Cholesterol screening for healthy adults at no special risk of heart disease? A waste of time and money. Annual mammograms for women at average risk of breast cancer? Not worth it. Exercising solely because you think it will help you live longer? No way—far more important are your job satisfaction and socioeconomic position. Those are some of the controversial viewpoints Nortin Hadler airs in Worried Sick: A Prescription for Health in an Overtreated America. (Various experts disagree with him on those three points and others. The U.S. Preventive Services Task Force, for example, advises cholesterol screening in average-risk men over 35 and says there's "fair" evidence that mammography significantly cuts breast cancer mortality. And the U.S. government recommends 30 minutes of moderate aerobic exercise most days of the week.)
Hadler, a professor of medicine and microbiology and immunology at the University of North Carolina-Chapel Hill and an attending rheumatologist at that university's hospitals, is a longtime critic of what he calls the "culture of medicalization," which he says threatens to turn every malady into something that must be treated by doctors and every person into a patient.
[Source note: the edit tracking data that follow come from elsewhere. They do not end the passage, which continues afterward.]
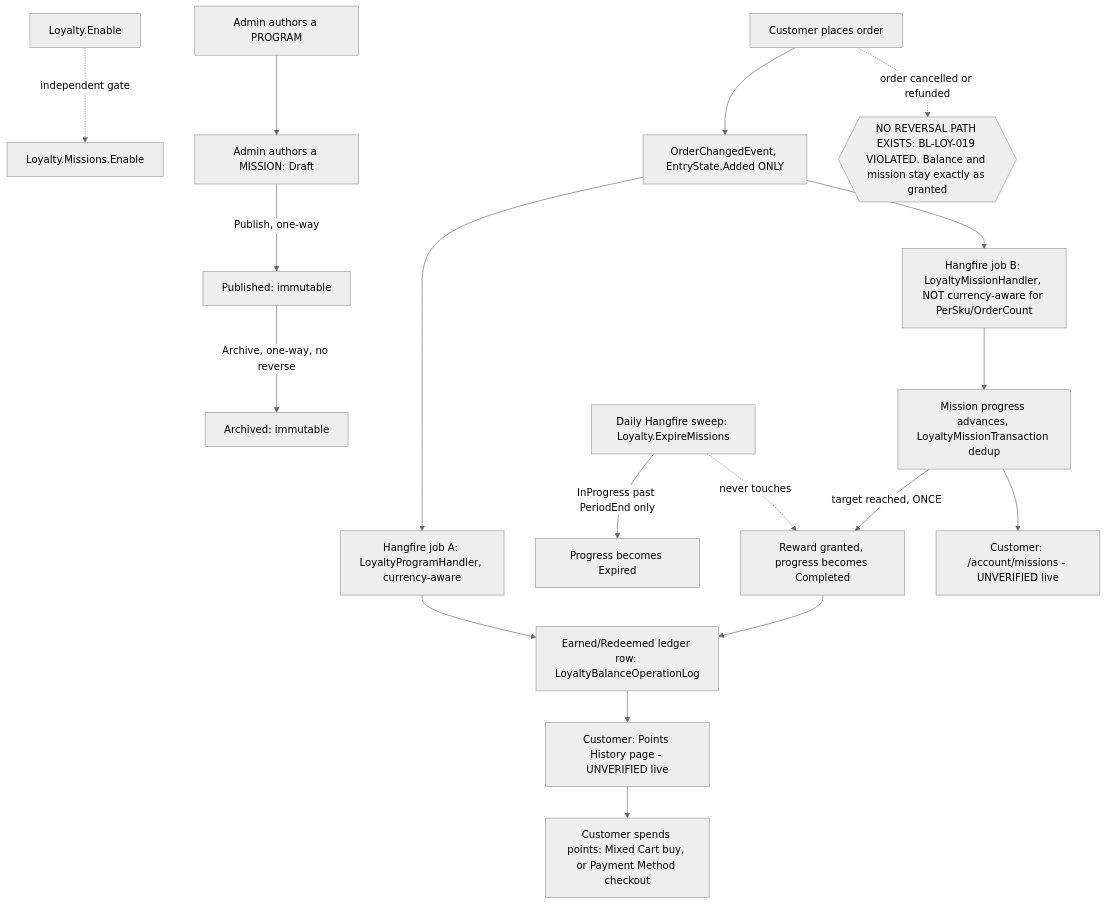
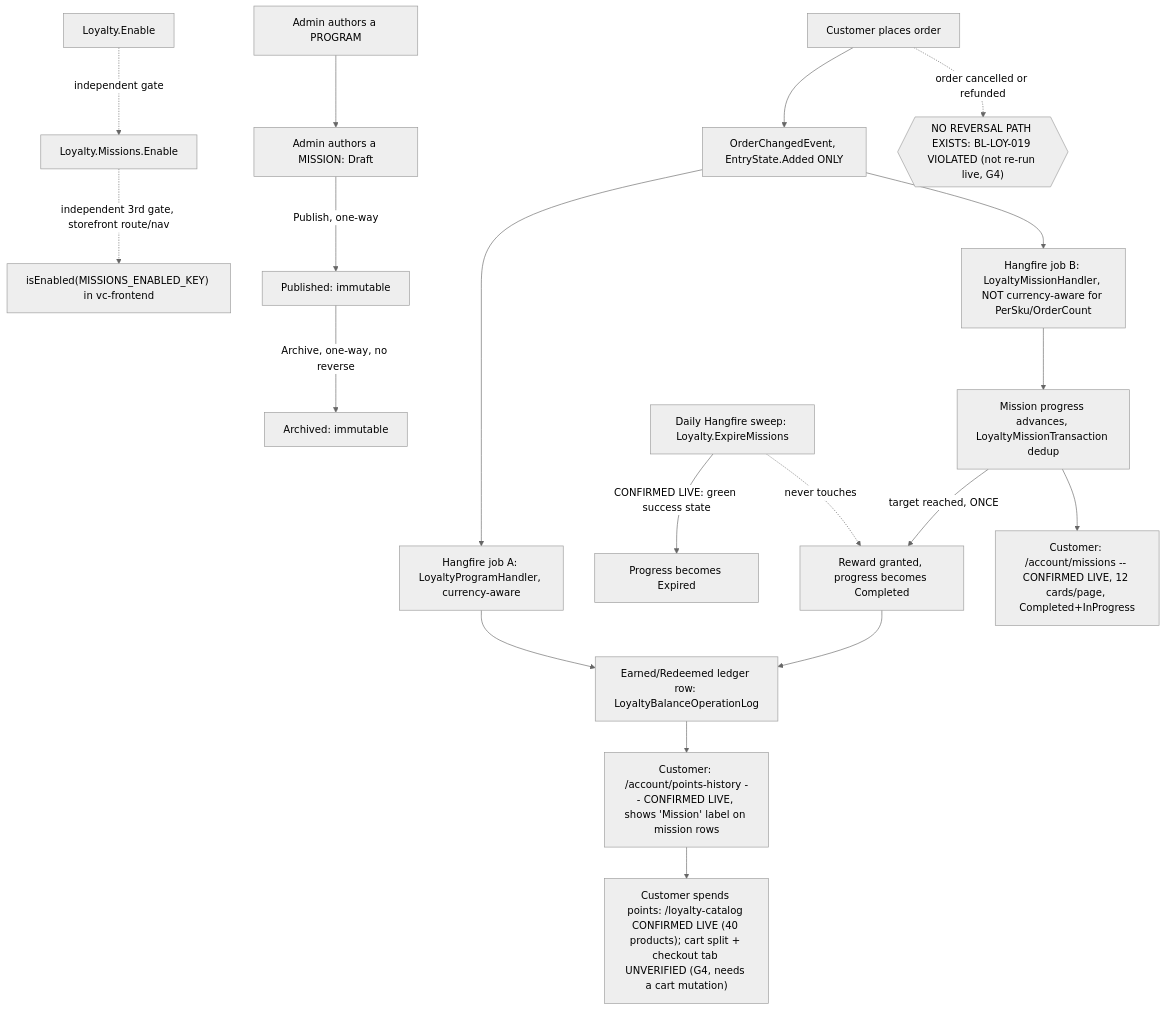
One commit to VirtoCommerce/ai-tools changed the diagram in .claude/knowledge/domain/loyalty-missions.md. Above: the diagram before and after it, drawn with Mermaid (neutral theme). The commit also changed other lines of this file and 115 other files, not shown here.

First line of the commit message:
test(VCST-5024): org-level loyalty balance coverage, and the org-mode findings it surfaced (#293)

````diff
--- a/.claude/knowledge/domain/loyalty-missions.md
+++ b/.claude/knowledge/domain/loyalty-missions.md
@@ -144,20 +161,21 @@
 ```mermaid
 flowchart TD
   A[Loyalty.Enable] -.independent gate.-> B[Loyalty.Missions.Enable]
+  B -.independent 3rd gate, storefront route/nav.-> B2["isEnabled(MISSIONS_ENABLED_KEY) in vc-frontend"]
   C[Admin authors a PROGRAM] --> D[Admin authors a MISSION: Draft]
-  D -->|Publish, one-way| D2[Published: immutable]
-  D2 -->|Archive, one-way, no reverse| D3[Archived: immutable]
+  D -->|Publish, one-way| D2s[Published: immutable]
+  D2s -->|Archive, one-way, no reverse| D3s[Archived: immutable]
   E[Customer places order] --> F["OrderChangedEvent, EntryState.Added ONLY"]
   F --> G["Hangfire job A: LoyaltyProgramHandler, currency-aware"]
   F --> H["Hangfire job B: LoyaltyMissionHandler, NOT currency-aware for PerSku/OrderCount"]
   G --> I["Earned/Redeemed ledger row: LoyaltyBalanceOperationLog"]
   H --> J["Mission progress advances, LoyaltyMissionTransaction dedup"]
   J -->|target reached, ONCE| K["Reward granted, progress becomes Completed"]
   K --> I
-  I --> L[Customer: Points History page - UNVERIFIED live]
-  J --> M[Customer: /account/missions - UNVERIFIED live]
-  L --> N[Customer spends points: Mixed Cart buy, or Payment Method checkout]
-  E -.order cancelled or refunded.-> O{{"NO REVERSAL PATH EXISTS: BL-LOY-019 VIOLATED. Balance and mission stay exactly as granted"}}
-  P["Daily Hangfire sweep: Loyalty.ExpireMissions"] -->|InProgress past PeriodEnd only| Q[Progress becomes Expired]
+  I --> L["Customer: /account/points-history -- CONFIRMED LIVE, shows 'Mission' label on mission rows"]
+  J --> M["Customer: /account/missions -- CONFIRMED LIVE, 12 cards/page, Completed+InProgress"]
+  L --> N["Customer spends points: /loyalty-catalog CONFIRMED LIVE (40 products); cart split + checkout tab UNVERIFIED (G4, needs a cart mutation)"]
+  E -.order cancelled or refunded.-> O{{"NO REVERSAL PATH EXISTS: BL-LOY-019 VIOLATED (not re-run live, G4)"}}
+  P["Daily Hangfire sweep: Loyalty.ExpireMissions"] -->|CONFIRMED LIVE: green success state| Q[Progress becomes Expired]
   P -.never touches.-> K
 ```
````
U.S. News talked to him about the issues he raises and how he interprets the research. Excerpts:
What's the crux of the problem?
We are the most medicalized of countries, with a belief that there's a technical or a biotechnical solution to all of our problems. Instead of demanding that solution, patients should demand a detailed explanation from doctors of the upsides and downsides of everything they suggest we do. There's this notion that we are all walking disasters waiting to happen, and yet the stories in the newspapers that talk about epidemics of heart disease, obesity, cancer, and diabetes are on the same page as stories talking about the graying of America. You say that humans probably have a natural lifespan of about 85 years, give or take several years, and that we should focus more on getting there in a functional state.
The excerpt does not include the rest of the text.